Fire Safety Tips for the Holidays
12/3/2018 12:00:00 PM
The holidays are a time for celebration, family, and decorations. These joyous times also bring new hazards and safety considerations for homes and businesses alike. Each year nearly 47,000 fires occur during the winter holidays, claiming more than 500 lives, causing more than 2,200 injuries, and costing $554M in property damage, according to the National Fire Protection Association (NFPA). The increased use of candles, fireplaces, and combustible decorations means more risk for fire. It is important that employees and tenants know the property rules and regulations as they relate to holiday fire safety for your organization.
Candle Fire Safety
More than one-third of home decoration fires are started by candles, according to the NFPA. You can protect your home and business by prohibiting open flame candles; swap these out for battery operated candles. This also eliminates potential burns from hot wax.
When open-flame candles must be used, follow these safety tips:
- Candles should be blown out when you leave the room or go to bed
- Avoid using candles in the bedroom and other areas where people may fall asleep
- Children should never be left alone in a room with a burning candle or any open flame
- Keep candles at least 12 inches away from decorations and anything that can burn
- Light candles carefully. Keep your hair and any loose clothing away from the flame
- Only use candle holders that are sturdy and difficult to tip over
- Candle holders should only be placed on a surface that is sturdy and orderly
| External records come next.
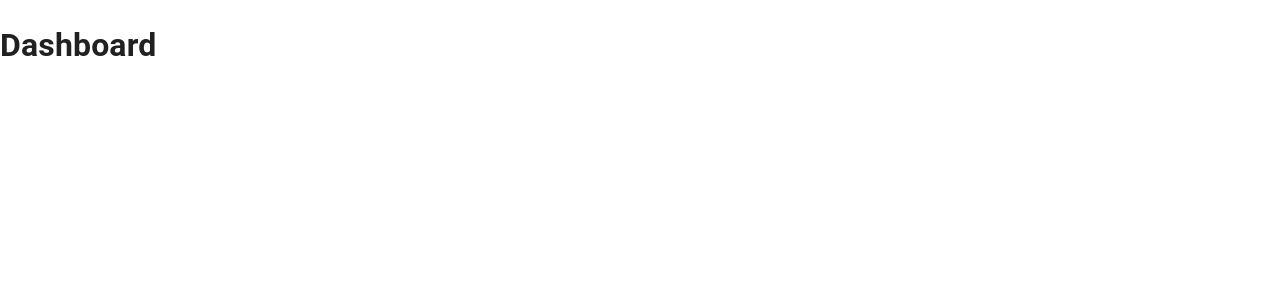
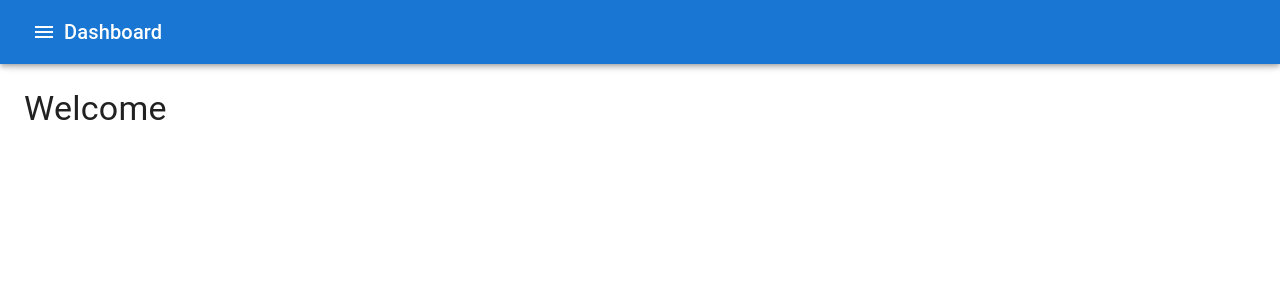
Before and after one commit to matinraj/react-simpleDashboard, a React (Create React App) app: page /dashboard in a window 1280 px wide. Shown: the top 300 px of the page. Built offline with nearby package versions, Linux system fonts and the light colour scheme.

Commit message:
Added top App Bar to dashboard page

```diff
--- a/src/dashboard.tsx
+++ b/src/dashboard.tsx
@@ -3,7 +3,23 @@ import { Box, Typography, Toolbar, AppBar, IconButton } from '@mui/material';
 import MenuIcon from '@mui/icons-material/Menu';
 
 const Dashboard: React.FC = () => {
-  return <h1>Dashboard</h1>;
+  return (
+    <Box sx={{ display: 'flex' }}>
+      <AppBar sx={{ position: 'fixed' }}>
+        <Toolbar>
+          <IconButton color="inherit">
+            <MenuIcon />
+          </IconButton>
+          <Typography variant="h6">Dashboard</Typography>
+        </Toolbar>
+      </AppBar>
+
+      <Box component="main" sx={{ flexGrow: 1, p: 3 }}>
+        <Toolbar />
+        <Typography variant="h4">Welcome</Typography>
+      </Box>
+    </Box>
+  );
 };
 
 export default Dashboard;
--- a/src/index.tsx
+++ b/src/index.tsx
@@ -2,17 +2,12 @@ import React from 'react';
 import ReactDOM from 'react-dom/client';
 import App from './app';
 import CssBaseline from '@mui/material/CssBaseline';
-import { ThemeProvider, createTheme } from '@mui/material/styles';
-
-const theme = createTheme();
 
 const root = ReactDOM.createRoot(document.getElementById('root')!);
 
 root.render(
   <React.StrictMode>
-    <ThemeProvider theme={theme}>
-      <CssBaseline />
-      <App />
-    </ThemeProvider>
+    <CssBaseline />
+    <App />
   </React.StrictMode>
 );
```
- Don't burn a candle all the way down. Candles should be put out before it gets too close to the holder
- Never use a candle if oxygen is used in the home or building
Turkey Fryer Safety
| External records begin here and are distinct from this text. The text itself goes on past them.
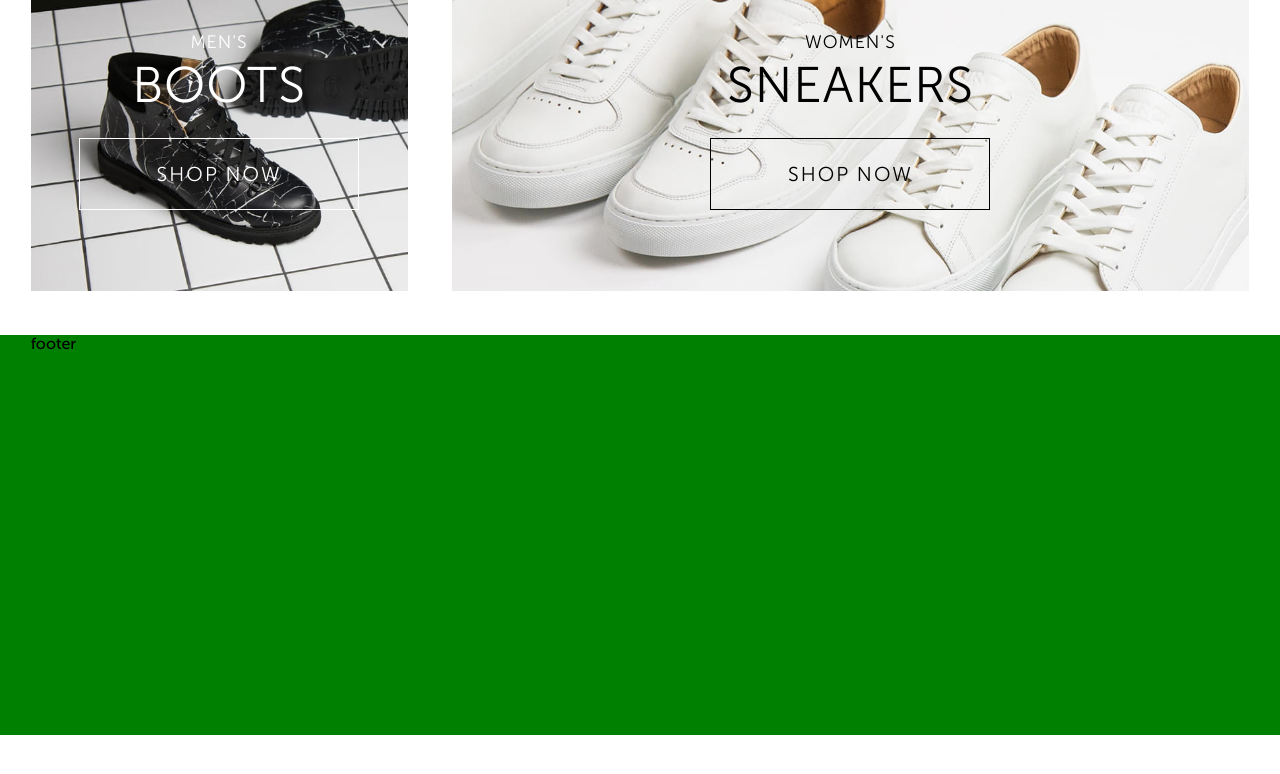
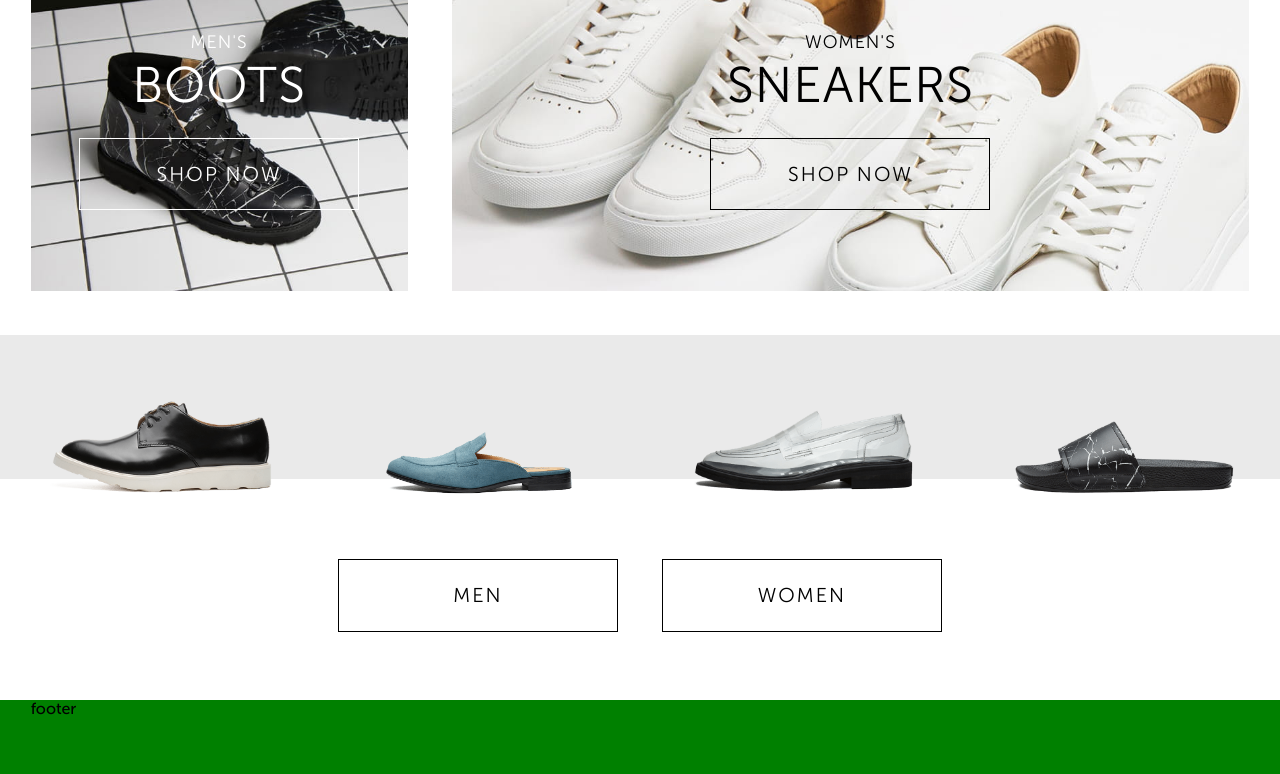
Before and after one commit to Slavenzka/Circul, a website: page source/index.html in a window 1280 px wide. Shown: the part 1691-2465 px from the top of the page. Before the commit the page ends 2426 px from the top, so only its background shows below. Drawn offline with Linux system fonts and the light colour scheme.

Commit message:
Разметил и стилизовал блок gender

```diff
--- a/source/index.html
+++ b/source/index.html
@@ -407,6 +407,36 @@
         </ul>
       </div>
     </section>
+    <section class="gender">
+      <ul class="gender__list">
+        <li class="gender__item">
+          <picture>
+            <img class="gender__img" src="img/gender__item--1@1x.png" srcset="img/gender__item--1@1x.png 1x, img/gender__item--1@2x.png 2x" alt="Foto of men's shoes">
+          </picture>
+        </li>
+        <li class="gender__item">
+          <picture>
+            <img class="gender__img" src="img/gender__item--2@1x.png" srcset="img/gender__item--2@1x.png 1x, img/gender__item--2@2x.png 2x" alt="Foto of men's shoes">
+          </picture>
+        </li>
+        <li class="gender__item">
+          <picture>
+            <img class="gender__img" src="img/gender__item--3@1x.png" srcset="img/gender__item--3@1x.png 1x, img/gender__item--3@2x.png 2x" alt="Foto of women's shoes">
+          </picture>
+        </li>
+        <li class="gender__item">
+          <picture>
+            <img class="gender__img" src="img/gender__item--4@1x.png" srcset="img/gender__item--4@1x.png 1x, img/gender__item--4@2x.png 2x" alt="Foto of women's shoes">
+          </picture>
+        </li>
+      </ul>
+      <a href="#" class="gender__link gender__link--men">
+        Men
+      </a>
+      <a href="#" class="gender__link gender__link--women">
+        Women
+      </a>
+    </section>
   </main>
 
   <footer class="footer">
--- /dev/null
+++ b/source/sass/blocks/index/gender.scss
@@ -0,0 +1,87 @@
+.gender {
+  display: none;
+  padding-bottom: 68px;
+}
+
+.gender__list {
+  position: relative;
+  display: flex;
+  justify-content: space-around;
+  align-items: baseline;
+  margin: 0;
+  margin-bottom: 44px;
+  padding: 0;
+  width: 100%;
+  list-style: none;
+
+  &::before {
+    content: "";
+    position: absolute;
+    top: 0;
+    left: 0;
+    width: 100%;
+    height: 80%;
+    background-color: $color__products-bg;
+    z-index: -1;
+  }
+}
+
+.gender__item {
+  width: 20%;
+}
+
+.gender__img {
+  width: 100%;
+}
+
+.gender__link {
+  padding: 23.5px 0;
+  width: 280px;
+  font-family: inherit;
+  font-size: 20px;
+  font-weight: 300;
+  line-height: 24px;
+  color: $color__black;
+  text-align: center;
+  text-transform: uppercase;
+  letter-spacing: 2.08px;
+  border: 1.5px solid $color__black;
+}
+
+.gender__link:hover {
+  color: $color__lightest;
+  background-color: $color__black;
+  border: 1.5px solid transparent;
+  transition-duration: 0.3s;
+  box-shadow: 0 0 10px 0 $color__font-submenu;
+}
+
+.gender__link:not(:first-of-type) {
+  margin-left: 44px;
+}
+
+@media (min-width: $width__tablet) {
+  .gender {
+    display: flex;
+    justify-content: center;
+    align-items: flex-start;
+    flex-wrap: wrap;
+  }
+}
+
+@media (min-width: $width__tablet) and (max-width: 1259px) {
+  .gender {
+    padding-bottom: 30px;
+  }
+
+  .gender__list {
+    margin-bottom: 20px;
+  }
+
+  .gender__link {
+    padding: 15px 0;
+    width: 150px;
+    font-size: 16px;
+    line-height: 20px;
+  }
+}
--- a/source/sass/style.scss
+++ b/source/sass/style.scss
@@ -9,4 +9,5 @@
   "blocks/subfooter",
   "blocks/slick-special",
   "blocks/index/promo",
-  "blocks/index/products";
+  "blocks/index/products",
+  "blocks/index/gender";
--- a/source/sass/variables.scss
+++ b/source/sass/variables.scss
@@ -6,6 +6,7 @@ $width__desktop: 1920px;
 $font__main: "Museo Sans", "Arial", sans-serif;
 
 $color__lightest: rgb(255, 255, 255);
+$color__products-bg: #eaeaea;
 $color__separators: rgb(155, 155, 155);
 $color__icons: #acacac;
 $color__font-submenu: rgb(41, 41, 41);
```
Also changed, not shown: source/css/style.css, source/css/style.min.css, source/img/gender__item--1@1x.png (added), source/img/gender__item--1@2x.png (added), source/img/gender__item--2@1x.png (added), source/img/gender__item--2@2x.png (added), source/img/gender__item--3@1x.png (added), source/img/gender__item--3@2x.png (added), source/img/gender__item--4@1x.png (added), source/img/gender__item--4@2x.png (added), 1 other file.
Turkey fryers have become a new source for holiday fires. The Consumer Product Safety Commission reports 216 fire or scald/burn incidents involving turkey fryers that occurred in the last two decades (between 1998 and 2018), resulting in more than $9.7 million in property loss. Seek out professionals to fry your turkey or utilize a new oil-less fryer. Should you wish to fry your own turkey, follow these best practices:
- Always ensure your turkey is thawed and dry
- Set the fryer up at least 10 feet from the building on level ground
- Keep hand protection available as the lid and handle often become too hot to handle
- Keep a fire extinguisher present
Christmas Tree Fire Prevention
Christmas trees are often a great source of fun and memories; especially fresh trees. Use the following best practices to maintain Christmas tree safety:
- Keep trees at least three feet from heat sources (fireplaces, radiators, etc.)
- Only use lights tested by a qualified testing laboratory and designed specifically for indoor or outdoor use depending on your application
- Always turn off the lights when you leave for the day or place them on a timer
- Keep your tree watered, topping off the reservoir daily
- Never use lit candles as tree decorations
According to the NFPA, one of every three home Christmas tree fires is caused by electrical problems. Check out this video to see just how quickly a dried out Christmas tree can burn:
Other Safety Considerations
Smoke alarms and carbon monoxide detectors should be tested to ensure they are working properly and emergency exits should be kept clear, especially in advance of special events where more people may be frequenting the business. Heating equipment should be inspected for proper operation and special care should be taken to ensure combustible items and decorations are not placed too close.
Additional Fire Safety Resources
PHLY agents and policyholders can access additional risk reduction information, including a technical bulletin on Winter Holiday Fire Safety, by logging into your MyPHLY account and selecting Risk Management Services.
The NFPA also has some helpful resources:
IMPORTANT NOTICE - The information and suggestions presented by Philadelphia Indemnity Insurance Company in this E-Brochure is for your consideration in your loss prevention efforts. They are not intended to be complete or definitive in identifying all hazards associated with your business, preventing workplace accidents, or complying with any safety related, or other, laws or regulations. You are encouraged to alter them to fit the specific hazards of your business and to have your legal counsel review all of your plans and company policies.